Honoring Those Who Served During the Civil War Program presented by the Fairfax County Cemetery Preservation Association (FCCPA)
During the Civil War, the unprecedented number of deaths of soldiers resulted in efforts to respect and honor the men, who had died far from home. Thousands of known and unknown were hastily buried in shallow graves on the battlefields. In July 1862, the US Congress authorized President Lincoln to purchase land for the establishment of cemeteries for those who died fighting in behalf of the US. As a result, fourteen national cemeteries were created. In 1864, Quartermaster General Montgomery Meigs established Arlington National Cemetery on the Custis- Lee Mansion property.
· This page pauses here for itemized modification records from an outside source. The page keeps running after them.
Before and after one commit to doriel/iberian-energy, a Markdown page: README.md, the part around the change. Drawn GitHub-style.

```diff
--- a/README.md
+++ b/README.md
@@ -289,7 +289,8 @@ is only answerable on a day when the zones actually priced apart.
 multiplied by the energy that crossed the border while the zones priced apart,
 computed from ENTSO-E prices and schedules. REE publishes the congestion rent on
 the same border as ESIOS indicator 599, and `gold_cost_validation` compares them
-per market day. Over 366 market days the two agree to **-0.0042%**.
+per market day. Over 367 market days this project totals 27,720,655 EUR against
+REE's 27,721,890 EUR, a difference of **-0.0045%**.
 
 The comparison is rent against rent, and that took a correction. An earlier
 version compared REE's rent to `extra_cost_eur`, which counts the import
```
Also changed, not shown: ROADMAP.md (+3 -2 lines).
Through the years, governments and communities have established cemeteries to honor both Union and Confederate soldiers.
Through a power point presentation, the Fairfax County Cemetery Preservation Association (FCCPA) shares this story and how the FCCPA honors Civil War veterans through an honor roll and database on its own website. Organizations may request members of the FCCPA to present the approximate hour long program at one of their own meetings.
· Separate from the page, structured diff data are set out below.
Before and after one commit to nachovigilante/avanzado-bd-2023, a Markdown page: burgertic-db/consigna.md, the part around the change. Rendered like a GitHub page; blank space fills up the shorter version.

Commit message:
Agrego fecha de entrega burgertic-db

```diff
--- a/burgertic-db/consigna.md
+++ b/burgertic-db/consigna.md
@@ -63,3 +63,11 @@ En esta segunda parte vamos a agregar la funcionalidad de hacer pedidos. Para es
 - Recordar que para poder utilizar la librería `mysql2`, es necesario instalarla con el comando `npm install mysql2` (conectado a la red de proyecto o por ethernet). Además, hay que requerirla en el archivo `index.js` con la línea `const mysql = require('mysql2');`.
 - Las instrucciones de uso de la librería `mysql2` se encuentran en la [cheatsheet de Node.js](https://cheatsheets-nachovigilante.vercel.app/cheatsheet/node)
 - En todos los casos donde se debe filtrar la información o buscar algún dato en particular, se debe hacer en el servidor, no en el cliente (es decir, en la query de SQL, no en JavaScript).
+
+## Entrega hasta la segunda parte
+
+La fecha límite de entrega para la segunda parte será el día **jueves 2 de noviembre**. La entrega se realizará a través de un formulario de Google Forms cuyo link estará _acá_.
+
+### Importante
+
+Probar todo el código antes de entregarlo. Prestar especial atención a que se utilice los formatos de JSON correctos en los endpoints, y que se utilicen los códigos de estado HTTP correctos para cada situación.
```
If you would like to schedule the program or have any questions, please contact:
Mary Lipsey at 703-321-2824 or at email@example.com.